* Aim of the task *
The answer must consist of the entire listing, repeated exactly.

* Provided records *
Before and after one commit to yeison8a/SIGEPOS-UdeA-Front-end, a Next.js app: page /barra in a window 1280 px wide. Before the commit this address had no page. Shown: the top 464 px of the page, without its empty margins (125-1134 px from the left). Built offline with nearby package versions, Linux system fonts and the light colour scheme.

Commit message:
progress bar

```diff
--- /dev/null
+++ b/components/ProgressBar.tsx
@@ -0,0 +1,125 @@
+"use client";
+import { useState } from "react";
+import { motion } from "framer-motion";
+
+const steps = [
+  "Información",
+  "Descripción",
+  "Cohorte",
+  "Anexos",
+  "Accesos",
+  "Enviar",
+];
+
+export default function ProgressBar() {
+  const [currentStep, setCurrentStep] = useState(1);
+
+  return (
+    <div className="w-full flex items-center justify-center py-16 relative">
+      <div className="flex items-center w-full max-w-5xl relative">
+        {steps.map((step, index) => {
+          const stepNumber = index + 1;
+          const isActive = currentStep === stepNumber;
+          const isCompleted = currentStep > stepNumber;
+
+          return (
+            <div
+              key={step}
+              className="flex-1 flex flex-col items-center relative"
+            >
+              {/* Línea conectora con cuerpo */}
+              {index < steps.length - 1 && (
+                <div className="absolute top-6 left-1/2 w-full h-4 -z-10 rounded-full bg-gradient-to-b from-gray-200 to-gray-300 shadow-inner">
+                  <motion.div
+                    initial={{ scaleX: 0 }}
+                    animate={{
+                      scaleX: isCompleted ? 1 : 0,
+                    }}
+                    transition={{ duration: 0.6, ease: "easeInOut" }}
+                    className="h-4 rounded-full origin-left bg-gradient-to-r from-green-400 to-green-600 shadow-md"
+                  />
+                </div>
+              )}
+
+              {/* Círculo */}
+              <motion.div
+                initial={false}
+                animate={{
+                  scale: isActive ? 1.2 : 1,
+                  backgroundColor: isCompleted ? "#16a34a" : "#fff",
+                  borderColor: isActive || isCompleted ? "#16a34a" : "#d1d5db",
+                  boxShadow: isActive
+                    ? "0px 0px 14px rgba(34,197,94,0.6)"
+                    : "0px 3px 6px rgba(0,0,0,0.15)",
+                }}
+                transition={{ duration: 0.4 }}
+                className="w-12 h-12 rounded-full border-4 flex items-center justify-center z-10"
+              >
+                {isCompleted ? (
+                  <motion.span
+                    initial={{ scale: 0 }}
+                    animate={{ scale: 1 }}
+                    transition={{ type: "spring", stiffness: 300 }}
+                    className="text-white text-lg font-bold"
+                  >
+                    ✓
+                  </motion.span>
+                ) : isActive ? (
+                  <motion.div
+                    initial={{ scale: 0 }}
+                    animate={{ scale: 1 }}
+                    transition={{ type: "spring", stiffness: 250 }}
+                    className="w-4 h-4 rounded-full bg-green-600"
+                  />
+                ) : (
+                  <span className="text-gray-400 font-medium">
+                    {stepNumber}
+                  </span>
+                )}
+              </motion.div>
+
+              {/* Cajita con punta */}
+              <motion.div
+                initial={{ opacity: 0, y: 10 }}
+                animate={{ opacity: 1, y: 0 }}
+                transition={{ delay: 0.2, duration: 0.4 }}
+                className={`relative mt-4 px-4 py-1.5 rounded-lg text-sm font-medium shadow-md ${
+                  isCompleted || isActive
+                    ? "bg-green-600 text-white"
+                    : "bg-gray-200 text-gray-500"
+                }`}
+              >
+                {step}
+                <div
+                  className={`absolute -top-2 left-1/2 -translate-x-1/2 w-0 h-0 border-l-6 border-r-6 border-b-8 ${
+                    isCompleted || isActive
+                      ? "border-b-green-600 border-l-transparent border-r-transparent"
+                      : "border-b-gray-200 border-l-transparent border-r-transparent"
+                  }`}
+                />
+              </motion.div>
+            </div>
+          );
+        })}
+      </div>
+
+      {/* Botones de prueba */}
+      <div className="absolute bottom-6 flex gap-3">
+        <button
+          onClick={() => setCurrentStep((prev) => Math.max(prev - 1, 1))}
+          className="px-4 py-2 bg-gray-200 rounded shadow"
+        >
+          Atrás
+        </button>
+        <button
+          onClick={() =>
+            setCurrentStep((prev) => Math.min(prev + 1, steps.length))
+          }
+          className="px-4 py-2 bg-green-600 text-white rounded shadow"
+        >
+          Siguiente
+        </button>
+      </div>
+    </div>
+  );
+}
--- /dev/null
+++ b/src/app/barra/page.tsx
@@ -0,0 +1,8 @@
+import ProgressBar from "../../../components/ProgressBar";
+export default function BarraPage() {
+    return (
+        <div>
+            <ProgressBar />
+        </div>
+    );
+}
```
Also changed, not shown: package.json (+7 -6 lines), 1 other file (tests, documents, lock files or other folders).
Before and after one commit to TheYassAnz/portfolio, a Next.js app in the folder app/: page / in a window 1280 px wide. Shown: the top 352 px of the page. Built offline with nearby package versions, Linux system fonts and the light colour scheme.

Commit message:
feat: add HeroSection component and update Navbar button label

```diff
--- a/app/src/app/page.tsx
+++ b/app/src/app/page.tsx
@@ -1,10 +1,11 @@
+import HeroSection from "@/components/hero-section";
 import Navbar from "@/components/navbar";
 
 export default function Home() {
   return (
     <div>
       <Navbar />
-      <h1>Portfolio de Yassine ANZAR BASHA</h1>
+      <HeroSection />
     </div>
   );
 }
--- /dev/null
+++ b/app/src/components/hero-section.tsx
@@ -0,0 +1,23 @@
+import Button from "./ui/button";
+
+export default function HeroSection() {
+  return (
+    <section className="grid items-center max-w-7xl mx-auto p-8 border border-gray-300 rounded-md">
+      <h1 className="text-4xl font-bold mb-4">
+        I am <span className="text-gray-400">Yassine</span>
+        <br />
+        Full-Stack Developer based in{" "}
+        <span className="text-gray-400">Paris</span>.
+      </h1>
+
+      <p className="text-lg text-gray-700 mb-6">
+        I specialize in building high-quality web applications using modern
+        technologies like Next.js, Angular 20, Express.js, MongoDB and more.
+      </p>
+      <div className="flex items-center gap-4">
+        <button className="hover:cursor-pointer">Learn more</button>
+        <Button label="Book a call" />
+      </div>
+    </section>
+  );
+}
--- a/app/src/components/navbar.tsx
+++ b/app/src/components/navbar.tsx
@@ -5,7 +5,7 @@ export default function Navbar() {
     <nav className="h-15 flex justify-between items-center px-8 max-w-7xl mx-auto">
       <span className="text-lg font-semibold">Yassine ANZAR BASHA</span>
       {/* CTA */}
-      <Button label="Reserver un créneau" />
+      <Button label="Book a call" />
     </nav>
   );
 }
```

* Written answer *
Before and after one commit to yeison8a/SIGEPOS-UdeA-Front-end, a Next.js app: page /barra in a window 1280 px wide. Before the commit this address had no page. Shown: the top 464 px of the page, without its empty margins (125-1134 px from the left). Built offline with nearby package versions, Linux system fonts and the light colour scheme.

Commit message:
progress bar

```diff
--- /dev/null
+++ b/components/ProgressBar.tsx
@@ -0,0 +1,125 @@
+"use client";
+import { useState } from "react";
+import { motion } from "framer-motion";
+
+const steps = [
+  "Información",
+  "Descripción",
+  "Cohorte",
+  "Anexos",
+  "Accesos",
+  "Enviar",
+];
+
+export default function ProgressBar() {
+  const [currentStep, setCurrentStep] = useState(1);
+
+  return (
+    <div className="w-full flex items-center justify-center py-16 relative">
+      <div className="flex items-center w-full max-w-5xl relative">
+        {steps.map((step, index) => {
+          const stepNumber = index + 1;
+          const isActive = currentStep === stepNumber;
+          const isCompleted = currentStep > stepNumber;
+
+          return (
+            <div
+              key={step}
+              className="flex-1 flex flex-col items-center relative"
+            >
+              {/* Línea conectora con cuerpo */}
+              {index < steps.length - 1 && (
+                <div className="absolute top-6 left-1/2 w-full h-4 -z-10 rounded-full bg-gradient-to-b from-gray-200 to-gray-300 shadow-inner">
+                  <motion.div
+                    initial={{ scaleX: 0 }}
+                    animate={{
+                      scaleX: isCompleted ? 1 : 0,
+                    }}
+                    transition={{ duration: 0.6, ease: "easeInOut" }}
+                    className="h-4 rounded-full origin-left bg-gradient-to-r from-green-400 to-green-600 shadow-md"
+                  />
+                </div>
+              )}
+
+              {/* Círculo */}
+              <motion.div
+                initial={false}
+                animate={{
+                  scale: isActive ? 1.2 : 1,
+                  backgroundColor: isCompleted ? "#16a34a" : "#fff",
+                  borderColor: isActive || isCompleted ? "#16a34a" : "#d1d5db",
+                  boxShadow: isActive
+                    ? "0px 0px 14px rgba(34,197,94,0.6)"
+                    : "0px 3px 6px rgba(0,0,0,0.15)",
+                }}
+                transition={{ duration: 0.4 }}
+                className="w-12 h-12 rounded-full border-4 flex items-center justify-center z-10"
+              >
+                {isCompleted ? (
+                  <motion.span
+                    initial={{ scale: 0 }}
+                    animate={{ scale: 1 }}
+                    transition={{ type: "spring", stiffness: 300 }}
+                    className="text-white text-lg font-bold"
+                  >
+                    ✓
+                  </motion.span>
+                ) : isActive ? (
+                  <motion.div
+                    initial={{ scale: 0 }}
+                    animate={{ scale: 1 }}
+                    transition={{ type: "spring", stiffness: 250 }}
+                    className="w-4 h-4 rounded-full bg-green-600"
+                  />
+                ) : (
+                  <span className="text-gray-400 font-medium">
+                    {stepNumber}
+                  </span>
+                )}
+              </motion.div>
+
+              {/* Cajita con punta */}
+              <motion.div
+                initial={{ opacity: 0, y: 10 }}
+                animate={{ opacity: 1, y: 0 }}
+                transition={{ delay: 0.2, duration: 0.4 }}
+                className={`relative mt-4 px-4 py-1.5 rounded-lg text-sm font-medium shadow-md ${
+                  isCompleted || isActive
+                    ? "bg-green-600 text-white"
+                    : "bg-gray-200 text-gray-500"
+                }`}
+              >
+                {step}
+                <div
+                  className={`absolute -top-2 left-1/2 -translate-x-1/2 w-0 h-0 border-l-6 border-r-6 border-b-8 ${
+                    isCompleted || isActive
+                      ? "border-b-green-600 border-l-transparent border-r-transparent"
+                      : "border-b-gray-200 border-l-transparent border-r-transparent"
+                  }`}
+                />
+              </motion.div>
+            </div>
+          );
+        })}
+      </div>
+
+      {/* Botones de prueba */}
+      <div className="absolute bottom-6 flex gap-3">
+        <button
+          onClick={() => setCurrentStep((prev) => Math.max(prev - 1, 1))}
+          className="px-4 py-2 bg-gray-200 rounded shadow"
+        >
+          Atrás
+        </button>
+        <button
+          onClick={() =>
+            setCurrentStep((prev) => Math.min(prev + 1, steps.length))
+          }
+          className="px-4 py-2 bg-green-600 text-white rounded shadow"
+        >
+          Siguiente
+        </button>
+      </div>
+    </div>
+  );
+}
--- /dev/null
+++ b/src/app/barra/page.tsx
@@ -0,0 +1,8 @@
+import ProgressBar from "../../../components/ProgressBar";
+export default function BarraPage() {
+    return (
+        <div>
+            <ProgressBar />
+        </div>
+    );
+}
```
Also changed, not shown: package.json (+7 -6 lines), 1 other file (tests, documents, lock files or other folders).
Before and after one commit to TheYassAnz/portfolio, a Next.js app in the folder app/: page / in a window 1280 px wide. Shown: the top 352 px of the page. Built offline with nearby package versions, Linux system fonts and the light colour scheme.

Commit message:
feat: add HeroSection component and update Navbar button label

```diff
--- a/app/src/app/page.tsx
+++ b/app/src/app/page.tsx
@@ -1,10 +1,11 @@
+import HeroSection from "@/components/hero-section";
 import Navbar from "@/components/navbar";
 
 export default function Home() {
   return (
     <div>
       <Navbar />
-      <h1>Portfolio de Yassine ANZAR BASHA</h1>
+      <HeroSection />
     </div>
   );
 }
--- /dev/null
+++ b/app/src/components/hero-section.tsx
@@ -0,0 +1,23 @@
+import Button from "./ui/button";
+
+export default function HeroSection() {
+  return (
+    <section className="grid items-center max-w-7xl mx-auto p-8 border border-gray-300 rounded-md">
+      <h1 className="text-4xl font-bold mb-4">
+        I am <span className="text-gray-400">Yassine</span>
+        <br />
+        Full-Stack Developer based in{" "}
+        <span className="text-gray-400">Paris</span>.
+      </h1>
+
+      <p className="text-lg text-gray-700 mb-6">
+        I specialize in building high-quality web applications using modern
+        technologies like Next.js, Angular 20, Express.js, MongoDB and more.
+      </p>
+      <div className="flex items-center gap-4">
+        <button className="hover:cursor-pointer">Learn more</button>
+        <Button label="Book a call" />
+      </div>
+    </section>
+  );
+}
--- a/app/src/components/navbar.tsx
+++ b/app/src/components/navbar.tsx
@@ -5,7 +5,7 @@ export default function Navbar() {
     <nav className="h-15 flex justify-between items-center px-8 max-w-7xl mx-auto">
       <span className="text-lg font-semibold">Yassine ANZAR BASHA</span>
       {/* CTA */}
-      <Button label="Reserver un créneau" />
+      <Button label="Book a call" />
     </nav>
   );
 }
```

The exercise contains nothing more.